Below are a few tips to try when buying and using frozen vegetables
- Look for the “no frills” type, packaged without excess sodium, butter, or cheese sauce. These will be lowest in calories, fat, and sodium and tend to be less expensive too.
- Buy a family-sized bag instead of a “serving for one”. You’ll likely pay the same price, but get more food for your dollar. Plus, it will encourage you to eat bigger servings of vegetables.
- Choose a variety of veggies. Who wants to eat only frozen peas? Get mixed vegetables for color and nutritional value as well as spinach, broccoli, and other vegetables.
- Try frozen peppers and onions. These are great for casseroles, chili, eggs, soup, and stew. Just think -- no more onion tears!
- Add chopped frozen spinach to dips, quiche, soup or spaghetti sauce. It wilts down to nothing, but adds loads of potassium.
- Steam frozen veggies in a microwave for 2½ minutes. The less time and water used, the more nutrients are retained.
- Add frozen veggies to leftover rice or noodle dishes. They add color, flavor and nutrition to any dish.
- Pack frozen vegetables in your lunch as a side dish. They’re not just for dinner!
- Skip the steamable bag to save money. Frozen veggies can be steamed and served in a glass bowl from your microwave just as quickly.
- Don’t forget frozen squash! It can be added to soups or stews to boost fiber, beta-carotene, and potassium content.
By Lisa Andrews, MED, RD, LD
Printable Infographic: Frozen Vegetables

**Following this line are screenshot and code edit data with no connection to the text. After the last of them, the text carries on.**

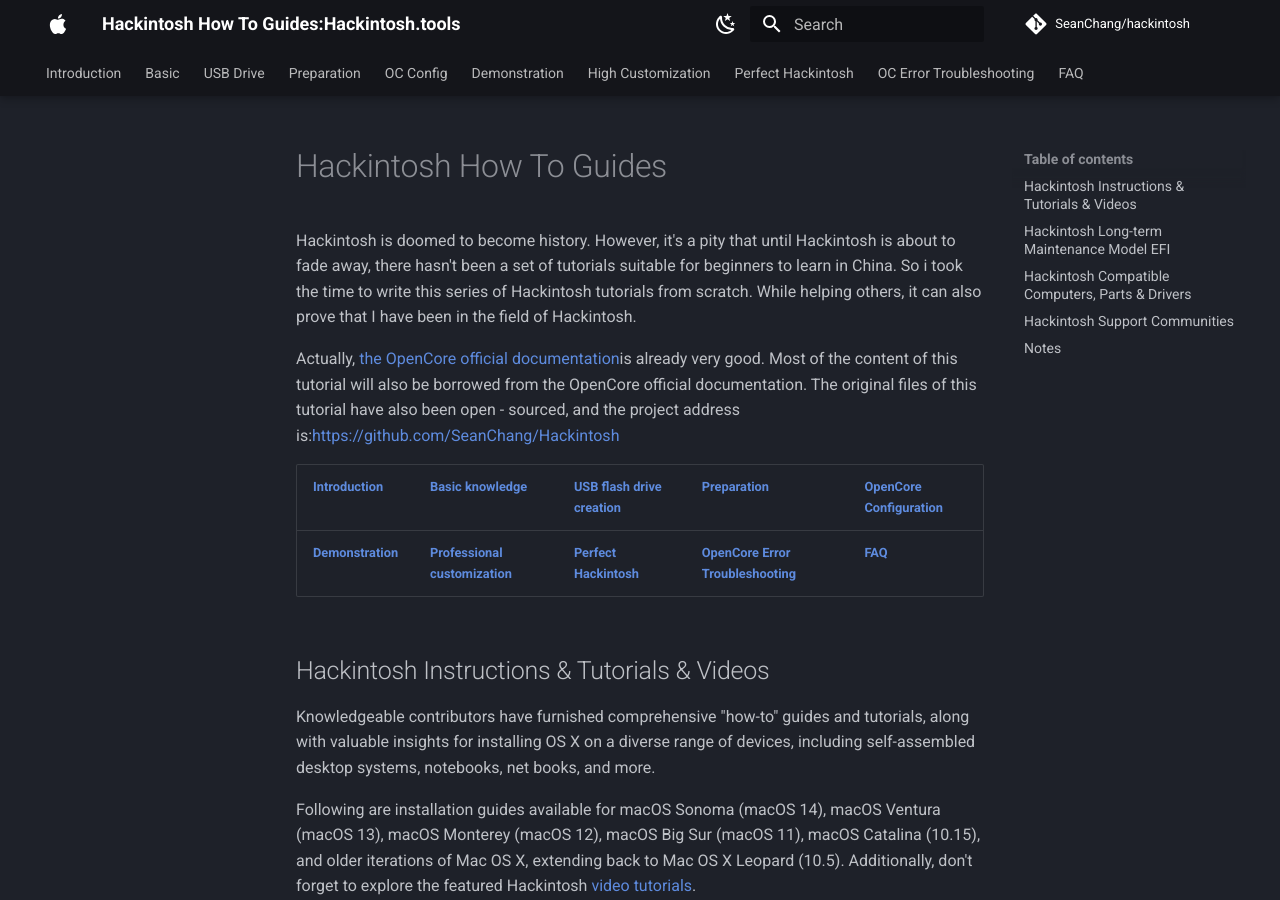
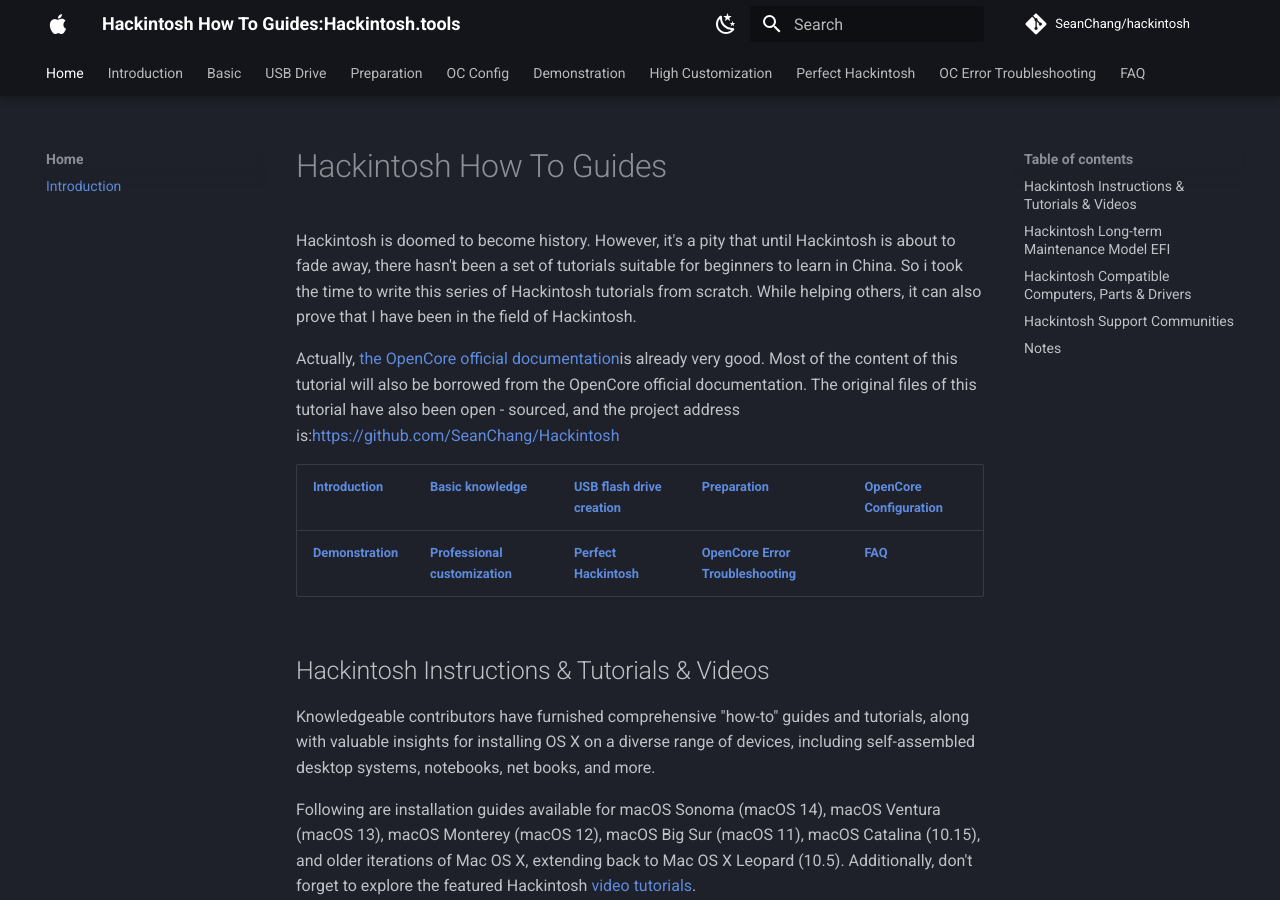
Before and after one commit to SeanChang/Hackintosh, an MkDocs documentation site: the page built from docs/index.md, in a window 1280 px wide and 900 px high. Built offline with MkDocs 1.6.1 and Material for MkDocs 9.7.7, drawn with Linux system fonts in a browser that asks for light colours; comment, search, counter and statistics services are not loaded; some of the changed lines change nothing that is shown.

Commit message:
Update mkdocs.yml

```diff
--- a/mkdocs.yml
+++ b/mkdocs.yml
@@ -51,6 +51,8 @@
       link: https://www.xuanyuan.me/blog
       name: xuanyuan.me
 nav:
+  - Home:
+    - Introduction: "index.md"
   - Introduction:
     - Background: "Introduction/Background.md"
     - Precautions: "Introduction/Precautions.md"
```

Stephanie Ronco has been editing in a professional capacity for the past 10 years. In addition to her work as an editor, Ronco has also served as a ghostwriter and writing tutor. A voracious reader, Ronco loves watching language evolve and change. When she’s not delving into her latest project, Ronco can be found teaching acting classes, performing in community theater, or sailing with her husband.